Mari Beth and Wayne moved to their 60-acre property at the northeast corner of Shiloh Road and FM 1171 in 2001. They started out with four horses and lived in a 1,000-square-foot house.
Over the years, they cleared out the brush on the property, put fences up, dug out a little lake and built a barn, arena, shops and a larger house. Eventually they “started collecting all kinds of animals people didn’t want,” Mari Beth said, describing mostly farm animals and emus — large flightless birds native to Australia, which kind of look like short ostriches.
Mari Beth estimated that half their animals are rescues. They’ve provided homes for animals commonly found in North Texas — such as cattle, donkeys, geese, turkeys, guineas, goats and more — but they also have some animals rarely seen in the U.S. outside a zoo, such as zebras and kinkajous. They’re hoping to get coatimundis (members of the raccoon family) and baby kangaroos soon.
In 2016, they adopted Bullet the Bison, who was rescued from a home where he was living as a backyard pet.
Mari Beth said Wayne had wanted a camel and they went to see one, but she originally said no. But in 2016, she didn’t know what to get him for Christmas, so she bought him two young two-humped Bactrian camels.
Mari Beth took to the camels quickly.
“Camels are smarter than horses,” she said. “It takes three days to train them for riding, versus 90 days to train a horse to ride.”
After getting the Bactrians, the couple added some pregnant one-humped Dromedary camels to their growing menagerie, plus another Bactrian. Now they have three Bactrians and six Dromedaries — including a 4-month-old — and they’re expecting another baby soon.
“I kinda went camel crazy,” Mari Beth said with a chuckle.
Mari Beth added that she is often asked by neighbors — and other members of the community — if they could ride her camels, so she started thinking of ways she “could open it up and let people come enjoy the experience.”
The Connors are hoping to turn their animal haven into a business and charity by opening it up to the public. Mari Beth said they aim to open the business, called Camel Safari Adventures, by Sept. 1. A website has not yet been created, but it should be online by the time the business opens.
At Camel Safari Adventures, residents will be able to purchase different experience packages that may range from just feeding the animals to a short camel ride to a longer camel ride with more camel-care training, such as learning to saddle and brush them, Mari Beth explained.
“Camels are sweet, kind, gentle animals,” she said.
Mari Beth added that she wants Camel Safari Adventures to host families and small groups, unlike the nearby Flower Mound Pumpkin Patch and its large number of visitors.
Mari Beth said that once the business is up and running, she wants to launch a nonprofit called Camels Cares Charities, which will help to rescue more animals and raise money to grant wishes for sick children.

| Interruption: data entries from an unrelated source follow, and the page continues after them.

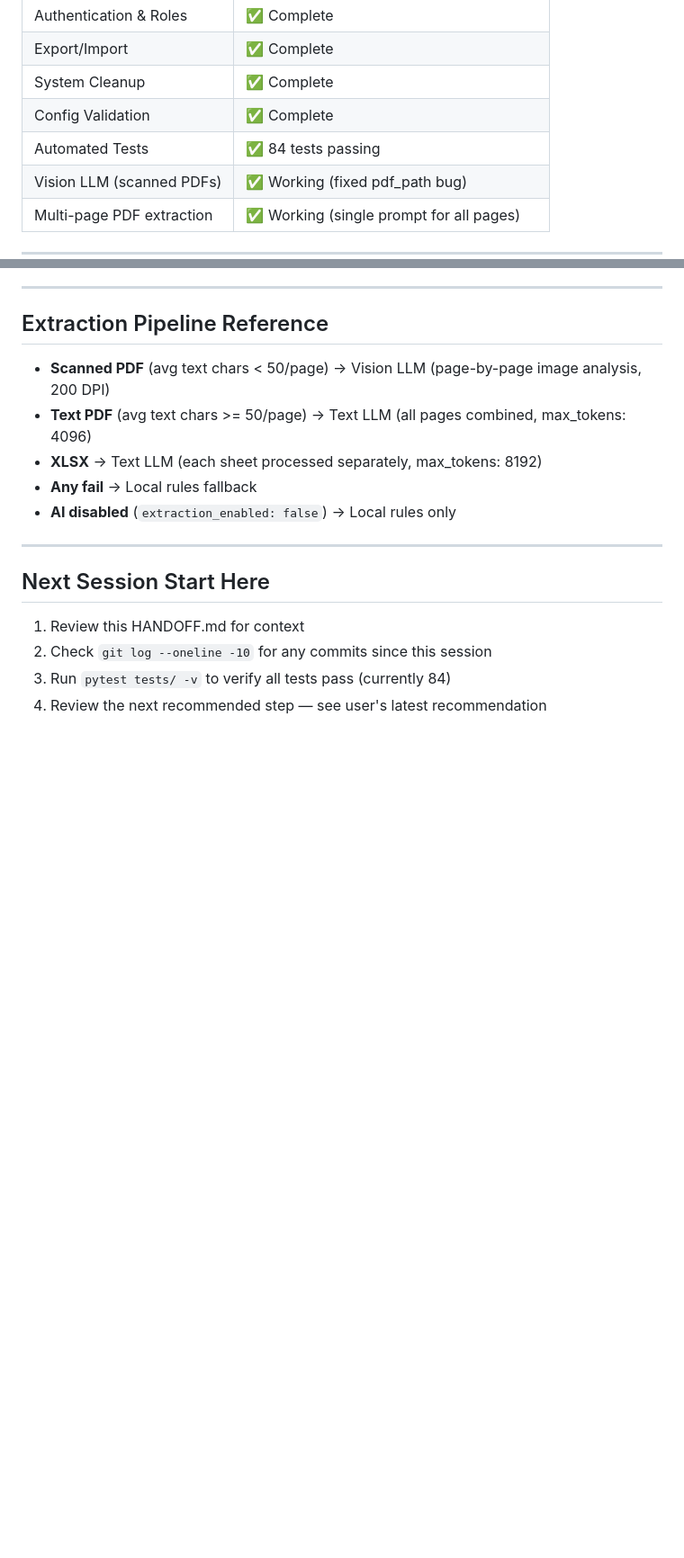
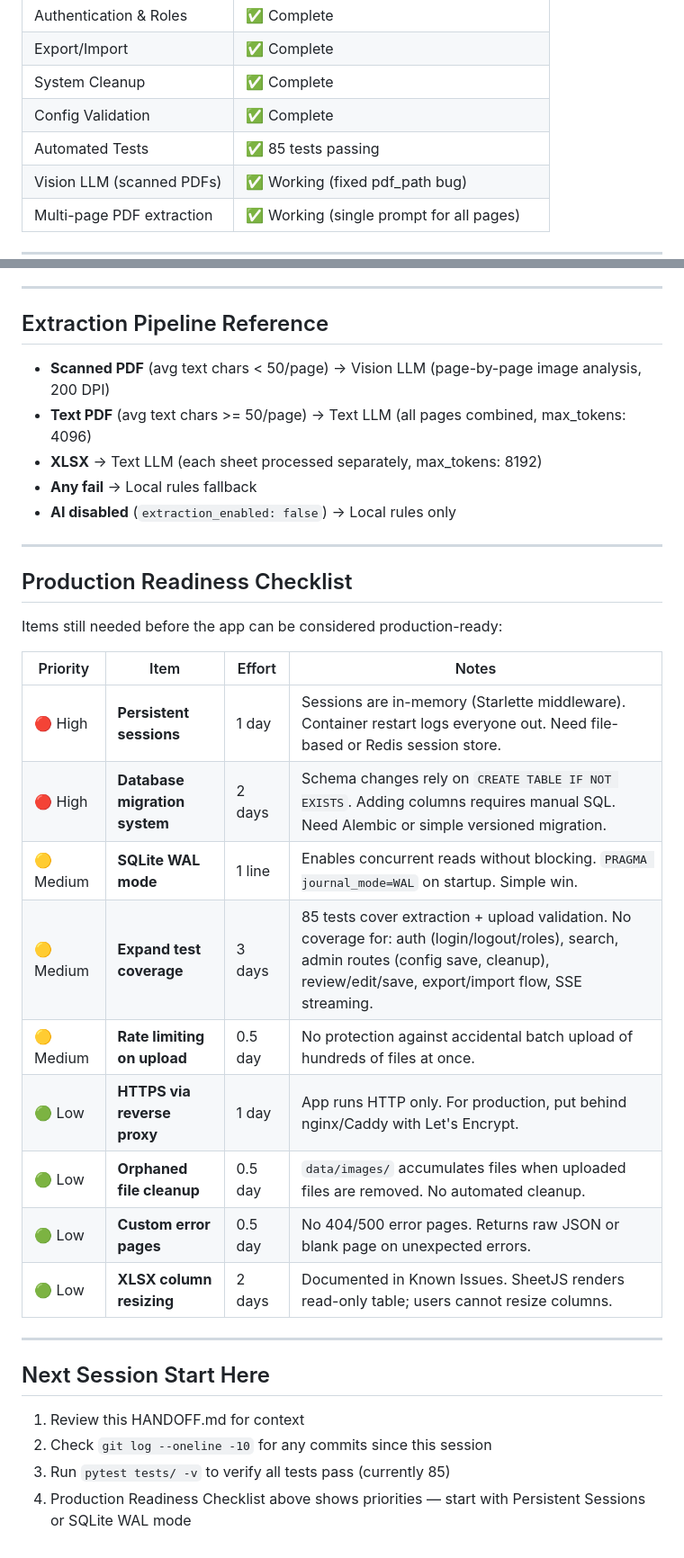
Before and after one commit to Electrasia/quotehub, a Markdown page: HANDOFF.md, 2 parts joined by grey strips. Shown at 90% size. GitHub-like rendering; blank space fills up the shorter version.

Commit message:
docs: add Production Readiness checklist to HANDOFF.md

```diff
--- a/HANDOFF.md
+++ b/HANDOFF.md
@@ -130,7 +142,7 @@
 | Export/Import | ✅ Complete |
 | System Cleanup | ✅ Complete |
 | Config Validation | ✅ Complete |
-| Automated Tests | ✅ 84 tests passing |
+| Automated Tests | ✅ 85 tests passing |
 | Vision LLM (scanned PDFs) | ✅ Working (fixed pdf_path bug) |
 | Multi-page PDF extraction | ✅ Working (single prompt for all pages) |
 
@@ -153,9 +165,27 @@
 
 ---
 
+## Production Readiness Checklist
+
+Items still needed before the app can be considered production-ready:
+
+| Priority | Item | Effort | Notes |
+|----------|------|--------|-------|
+| 🔴 High | **Persistent sessions** | 1 day | Sessions are in-memory (Starlette middleware). Container restart logs everyone out. Need file-based or Redis session store. |
+| 🔴 High | **Database migration system** | 2 days | Schema changes rely on `CREATE TABLE IF NOT EXISTS`. Adding columns requires manual SQL. Need Alembic or simple versioned migration. |
+| 🟡 Medium | **SQLite WAL mode** | 1 line | Enables concurrent reads without blocking. `PRAGMA journal_mode=WAL` on startup. Simple win. |
+| 🟡 Medium | **Expand test coverage** | 3 days | 85 tests cover extraction + upload validation. No coverage for: auth (login/logout/roles), search, admin routes (config save, cleanup), review/edit/save, export/import flow, SSE streaming. |
+| 🟡 Medium | **Rate limiting on upload** | 0.5 day | No protection against accidental batch upload of hundreds of files at once. |
+| 🟢 Low | **HTTPS via reverse proxy** | 1 day | App runs HTTP only. For production, put behind nginx/Caddy with Let's Encrypt. |
+| 🟢 Low | **Orphaned file cleanup** | 0.5 day | `data/images/` accumulates files when uploaded files are removed. No automated cleanup. |
+| 🟢 Low | **Custom error pages** | 0.5 day | No 404/500 error pages. Returns raw JSON or blank page on unexpected errors. |
+| 🟢 Low | **XLSX column resizing** | 2 days | Documented in Known Issues. SheetJS renders read-only table; users cannot resize columns. |
+
+---
+
 ## Next Session Start Here
 
 1. Review this HANDOFF.md for context
 2. Check `git log --oneline -10` for any commits since this session
-3. Run `pytest tests/ -v` to verify all tests pass (currently 84)
-4. Review the next recommended step — see user's latest recommendation
+3. Run `pytest tests/ -v` to verify all tests pass (currently 85)
+4. Production Readiness Checklist above shows priorities — start with Persistent Sessions or SQLite WAL mode
```
Also changed, not shown: other parts of HANDOFF.md (+12 -0 lines).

“This is a hobby of mine, and I’m excited to turn it into something that gives back to the community,” she said.
Contact Mari Beth at 214-876-2258 for more information.